Jair Bolsonaro, President of Brazil, visited the headquarters of the CIA at Langley on 18 March as part of his official visit to the United States, his first trip since his appointment in January. He was accompanied by his son, Eduardo and his Justice Minister, Sėrgio Moro. Visits of this sort are not usually controversial. All governments use them. They are an inexpensive way to make distinguished foreign guests feel that little bit more special. (Although, for those of us who have had to conduct such tours they can be right pain in the butt).
However, in this case, the visit has stirred quite a bit of trouble. A former military officer and populist, Bolsonaro is just about the most far-right President that Brazil has ever had. In many ways he is a character straight out of the Donald Trump playbook and has announced plans to give agribusinesses a free hand in exploiting what is left of the Amazon in order to boost Brazil’s economic development. He was the first Brazilian President to ever visit Langley and proudly trumpeted the trip on his son’s Twitter account.

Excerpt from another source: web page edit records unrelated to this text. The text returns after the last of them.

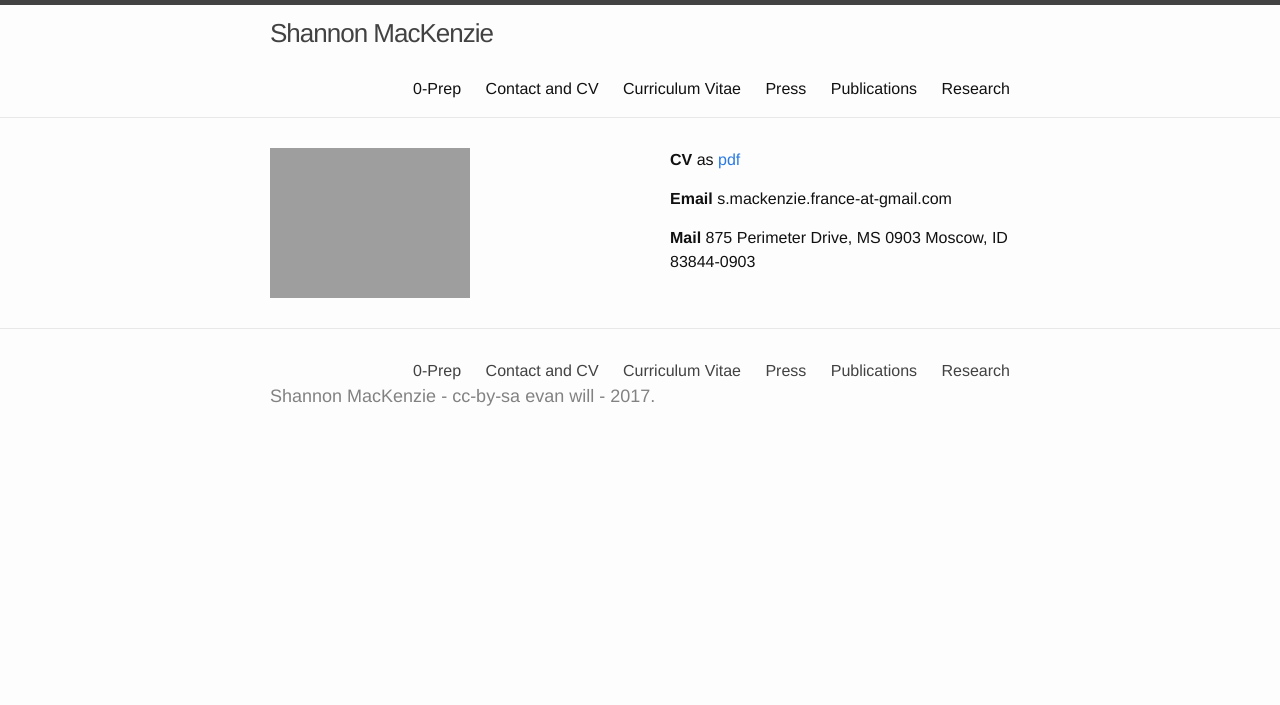
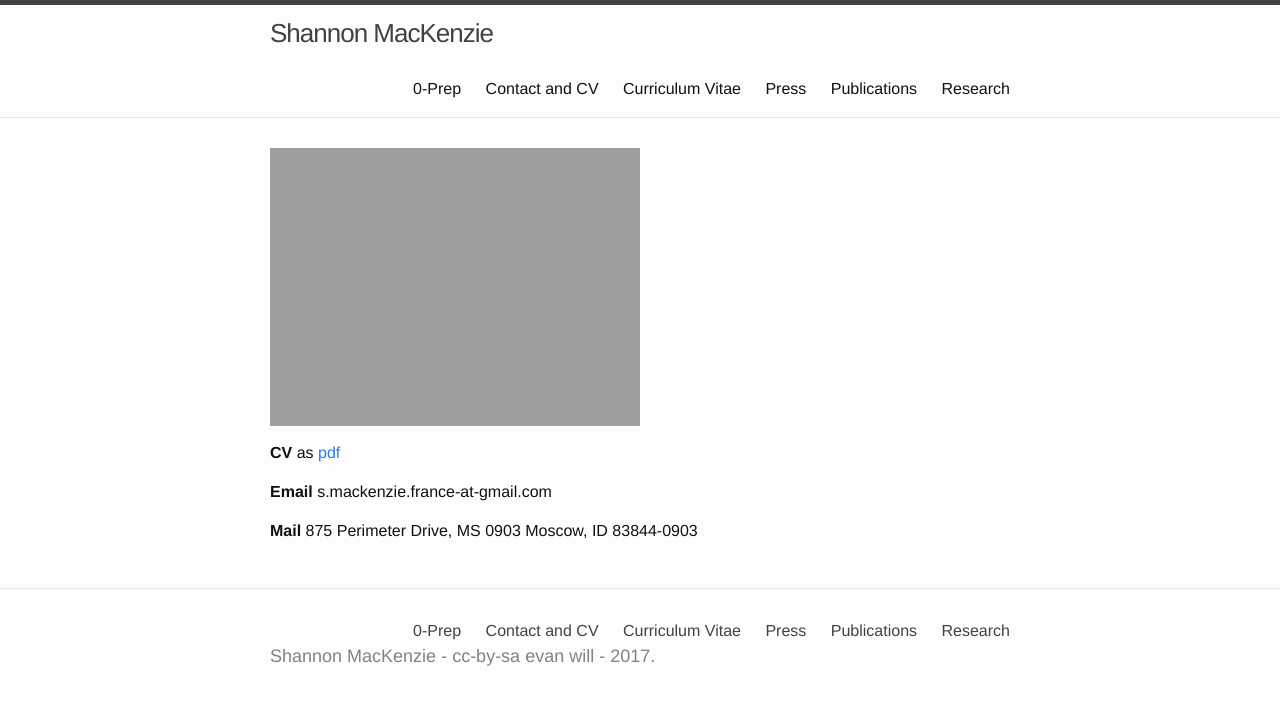
Before and after one commit to shannonmackenzie/shannonmackenzie.github.io, a Jekyll site: the page built from contactandcv.md, in a window 1280 px wide. Shown: the top 705 px of the page. Built offline with Jekyll 4.4.1, drawn with Linux system fonts in a browser that asks for light colours.

Commit message:
Update contactandcv.md

```diff
--- a/contactandcv.md
+++ b/contactandcv.md
@@ -4,9 +4,8 @@
 permalink: /cv
 ---
 
-<div style="float: left;">
-  <img src="{{ site.url }}/images/26454324292_4515eac1ba_o.jpg" alt="3 minute thesis presentation, 2016" style="width:50%;" >
-</div>
+
+<img style="float: right;" src="{{ site.url }}/images/26454324292_4515eac1ba_o.jpg" alt="3 minute thesis presentation, 2016" style="width:50%;" >
 
 **CV**
 as [pdf](https://github.com/shannonmackenzie/shannonmackenzie.github.io/blob/master/cvs/resume_November2017.pdf)
```
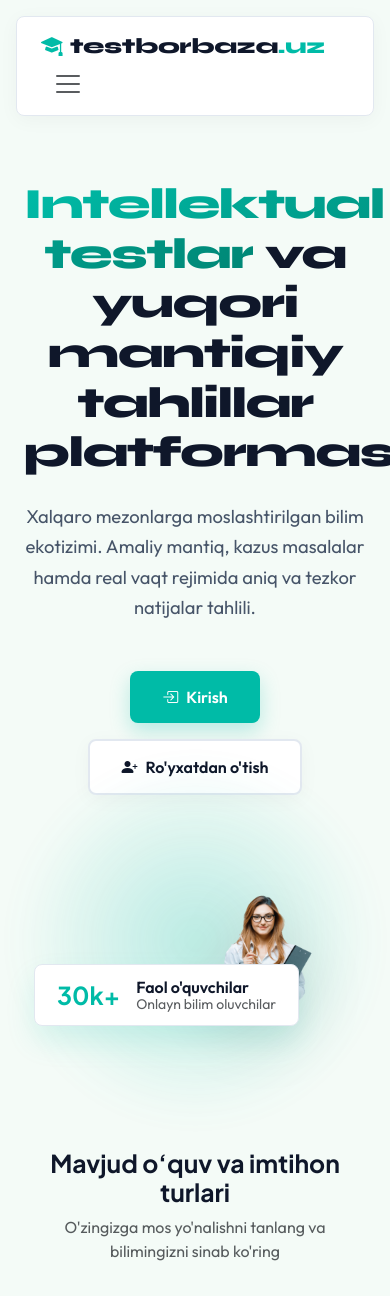
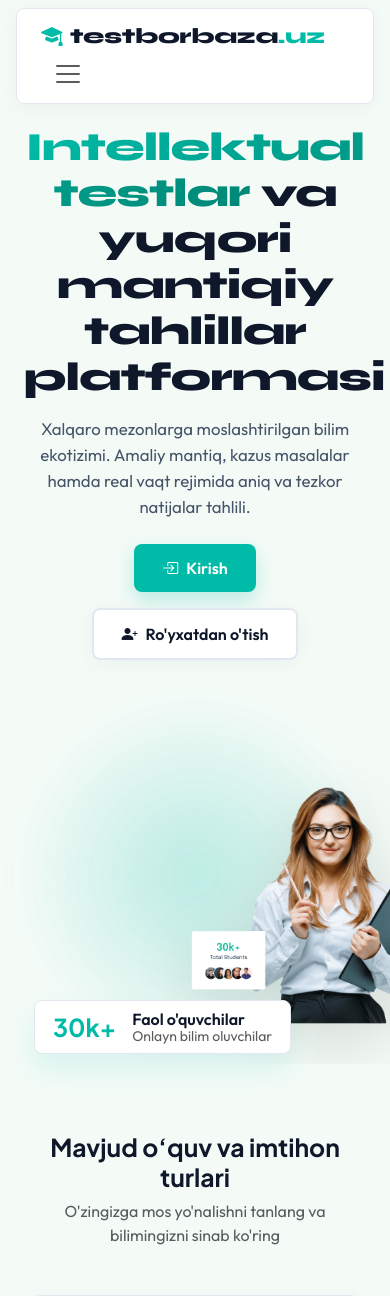
Before and after one commit to jcodetab/online_test_platform, a Django app: template templates/registration/home.html in a window 390 px wide; the page is wider, and only the part inside the window is pictured. Shown: the top 1296 px of that part. Run offline with Django 5.2, Linux system fonts and the light colour scheme; the template is opened without the code that fills it, so the values that code supplies are empty.

Commit message:
Qiz rasmi mini-kartochkasi kesildi hamda hero tugmalari moslashtirildi

```diff
--- a/templates/registration/home.html
+++ b/templates/registration/home.html
@@ -77,7 +77,7 @@
             background: var(--card-bg) !important;
             border-radius: var(--btn-radius);
             box-shadow: var(--shadow-sm);
-            padding: 12px 24px !important;
+            padding: 10px 24px !important;
             border: 1px solid var(--border-clean);
         }
 
@@ -127,9 +127,9 @@
         /* HERO TITLE & TEXT */
         .hero-title {
             font-family: 'Syne', sans-serif;
-            font-size: 3.6rem;
+            font-size: 3.1rem;
             font-weight: 800;
-            letter-spacing: -1.5px;
+            letter-spacing: -1px;
             line-height: 1.15;
         }
 
@@ -142,10 +142,10 @@
 
         .hero-desc {
             font-family: 'Outfit', sans-serif;
-            font-size: 1.15rem;
-            line-height: 1.65;
+            font-size: 1.05rem;
+            line-height: 1.55;
             color: var(--text-muted);
-            max-width: 540px;
+            max-width: 520px;
         }
 
         /* KVADRAT SHAKLDAGI TUGMALAR */
@@ -153,7 +153,7 @@
             background-color: var(--brand-primary) !important;
             color: #FFFFFF !important;
             font-weight: 700;
-            padding: 14px 32px;
+            padding: 12px 28px;
             border-radius: var(--btn-radius);
             border: none;
             box-shadow: 0 8px 20px rgba(0, 187, 167, 0.25);
@@ -173,7 +173,7 @@
             background-color: var(--card-bg) !important;
             color: var(--text-main) !important;
             font-weight: 700;
-            padding: 14px 32px;
+            padding: 12px 28px;
             border-radius: var(--btn-radius);
             border: 2px solid var(--border-clean);
             box-shadow: var(--shadow-sm);
@@ -241,20 +241,23 @@
         .student-girl-img {
             position: relative;
             z-index: 2;
-            width: 100%;
-            max-height: 520px;
-            object-fit: contain;
+            width: auto;
+            height: 480px;
+            max-height: 80vh;
+            object-fit: cover;
+            /* Rasmning chap tarafidagi mini-kartochkani qirqib tashlash */
+            clip-path: inset(0 0 0 17%);
             filter: drop-shadow(0 20px 30px rgba(0,0,0,0.12));
         }
 
         .floating-stat-badge {
             position: absolute;
             bottom: 20px;
-            left: -10px;
+            left: 0;
             z-index: 3;
             background: var(--card-bg);
             border-radius: var(--btn-radius);
-            padding: 14px 22px;
+            padding: 10px 18px;
             border: 1px solid var(--border-clean);
             box-shadow: var(--shadow-md);
             transition: transform 0.3s ease;
@@ -331,7 +334,8 @@
         }
 
         @media (max-width: 991px) {
-            .hero-title { font-size: 2.7rem; }
+            .hero-title { font-size: 2.5rem; }
+            .student-girl-img { height: 380px; }
             .floating-stat-badge { left: 10px; bottom: 10px; }
         }
     </style>
@@ -345,7 +349,7 @@
     {% block content %}{% endblock %}
 
     <!-- MAIN NAVBAR -->
-    <div class="educate-nav-container px-3 mt-3">
+    <div class="educate-nav-container px-3 mt-2">
         <nav class="navbar navbar-expand-lg custom-nav">
             <div class="container-fluid p-0">
                 <a href="#top" class="navbar-brand d-flex align-items-center">
@@ -399,21 +403,21 @@
     </div>
 
     <!-- HERO SECTION -->
-    <div class="hero-section py-5 my-3">
+    <div class="hero-section py-3 my-1">
         <div class="container px-4">
-            <div class="row align-items-center g-5">
+            <div class="row align-items-center g-4">
 
                 <!-- CHAP TARAFI -->
                 <div class="col-lg-6 text-center text-lg-start" data-aos="fade-right" data-aos-duration="1000">
-                    <h1 class="hero-title mb-4">
+                    <h1 class="hero-title mb-3">
                         <span class="hero-title-highlight">Intellektual testlar</span> va yuqori mantiqiy tahlillar platformasi
                     </h1>
 
-                    <p class="hero-desc mb-5">
+                    <p class="hero-desc mb-4">
                         Xalqaro mezonlarga moslashtirilgan bilim ekotizimi. Amaliy mantiq, kazus masalalar hamda real vaqt rejimida aniq va tezkor natijalar tahlili.
                     </p>
 
-                    <!-- DUGMALAR -->
+                    <!-- TUGMALAR -->
                     <div class="d-flex flex-wrap align-items-center justify-content-center justify-content-lg-start gap-3">
                         <a href="{% url 'login' %}" class="btn-sq-login">
                             <i class="bi bi-box-arrow-in-right me-2"></i> Kirish
@@ -432,7 +436,7 @@
                         <!-- ORQA FONDAGI AURA YORUGLIK EFFEKTI -->
                         <div class="hero-aura-bg"></div>
 
-                        <!-- QIZ RASMI -->
+                        <!-- QIZ RASMI (CLIP-PATH BILAN KESILGAN) -->
                         <img src="{% static 'img/student.png' %}" alt="Student Girl" class="student-girl-img">
 
                         <!-- FLOATING BADGE -->
```
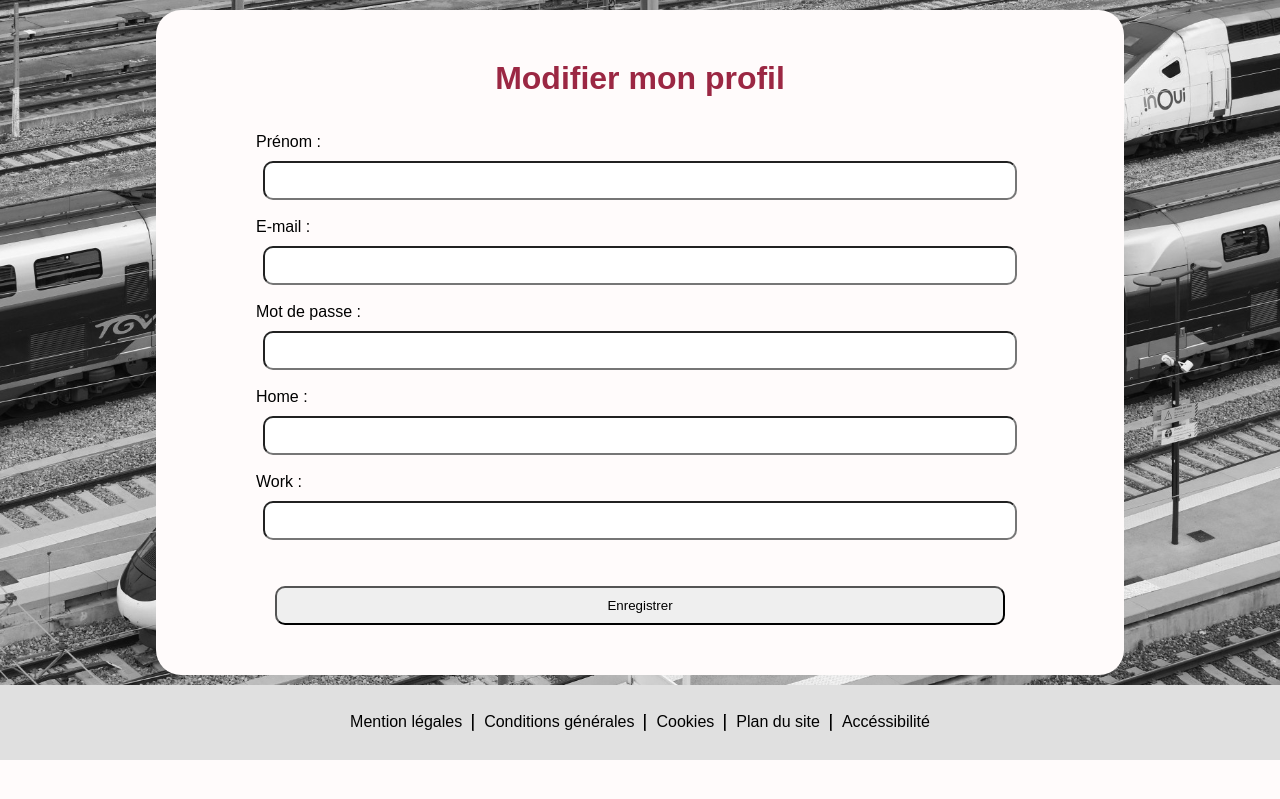
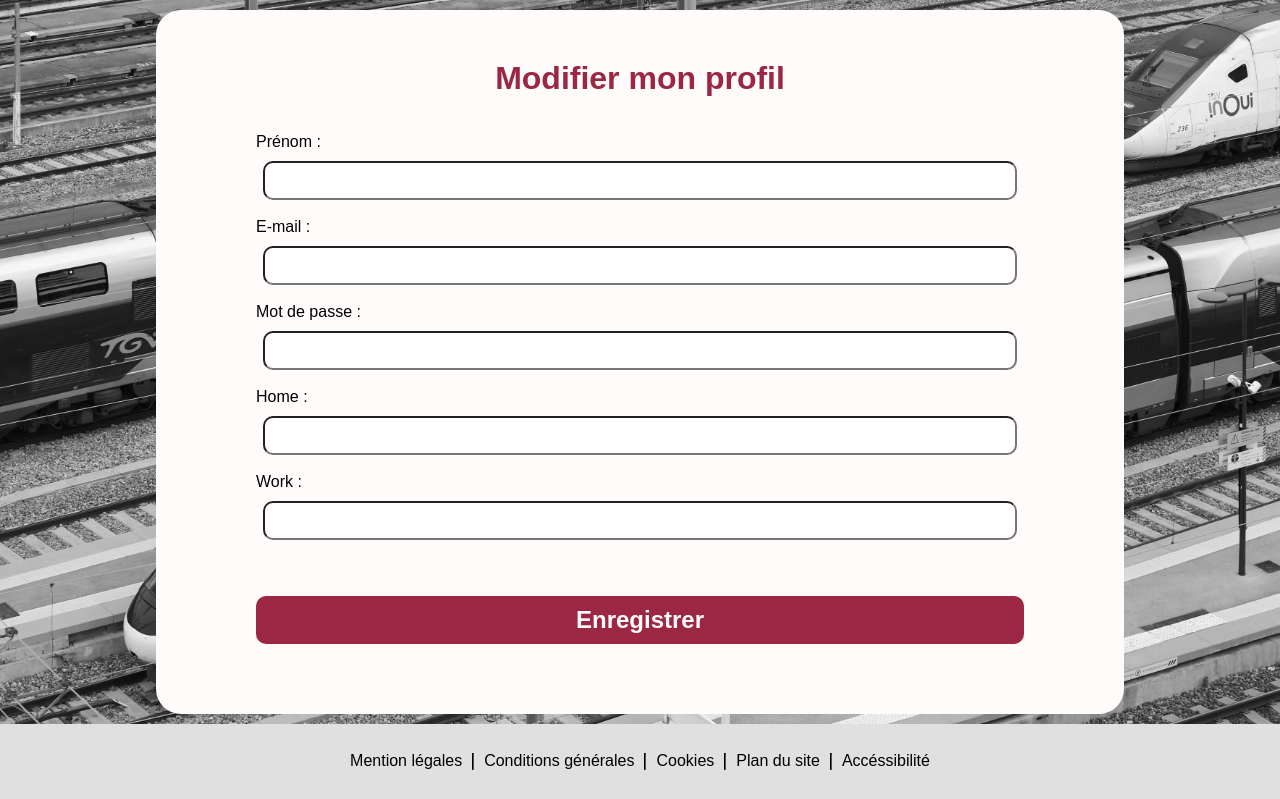
Before and after one commit to felixlbr/WEB-MAP, a PHP site: page /profile.php in a window 1280 px wide. Shown: the part 141-940 px from the top of the page. Before the commit the page ends 901 px from the top, so only its background shows below. Run offline with PHP 8.4, Linux system fonts and the light colour scheme; the visitor is signed in with stand-in values (Sample User, id 1); data that the repository does not hold is empty.

Commit message:
correction sur le logo de la page profile

```diff
--- a/profile.php
+++ b/profile.php
@@ -15,7 +15,7 @@ if($_SESSION['profil'] == null){
   <script src="https://code.jquery.com/ui/1.13.1/jquery-ui.js" integrity="sha256-6XMVI0zB8cRzfZjqKcD01PBsAy3FlDASrlC8SxCpInY=" crossorigin="anonymous"></script>
   <link rel="stylesheet" href="https://unpkg.com/leaflet@1.9.2/dist/leaflet.css" integrity="sha256-sA+zWATbFveLLNqWO2gtiw3HL/lh1giY/Inf1BJ0z14=" crossorigin=""/>
   <script src="https://unpkg.com/leaflet@1.9.2/dist/leaflet.js" integrity="sha256-o9N1jGDZrf5tS+Ft4gbIK7mYMipq9lqpVJ91xHSyKhg=" crossorigin=""></script>
-    <link rel="icon" href="img/logo.ico" />
+    <link rel="icon" href="../img/logo.ico" />
     <link rel="stylesheet" href="../css/connexion_style.css">
     <link rel="stylesheet" href="../css/itineraire_style.css">
 </head>
@@ -31,7 +31,7 @@ if($_SESSION['profil'] == null){
         <a id="deco" href="./logout.php">Deconnexion</a>
       </div>
     </div>
-     <img src="img/sncf_logo.png" alt="logo SNCF">
+     <img src="../img/sncf_logo.png" alt="logo SNCF">
      <h1>Mon Profil</h1>
   </div>
 </header>
@@ -52,7 +52,7 @@ if($_SESSION['profil'] == null){
                 Home : <input name="home" list="list-gare-arrivee" value="<?php echo $home?>"><br/>
                 Work : <input name="work" list="list-gare-arrivee" value="<?php echo $work ?>" /> <br/>
                 <datalist id="list-gare-arrivee"></datalist><br>
-                <input type= "submit" value= "Enregistrer" />
+                <input class="submit" type= "submit" value= "Enregistrer" />
 
             </form>
         </div>
```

But the work of the CIA is especially sensitive in Brazil. The CIA has its largest South American presence in the country and has frequently meddled in Brazilian politics in the past. The CIA is currently supporting US attempts to overthrow President Nicolas Maduro of Venezuela and in Brazil there are suspicions that the CIA is trying to co-ordinate military intervention by neighbouring South American states including Brazil. A former Brazilian Foreign Minister, Celso Amorim, described the Bolsonaro’s visit as “an expicitly submissive position.” In the long run, this visit to Langley may not have done much for Bolsonaro’s domestic popularity.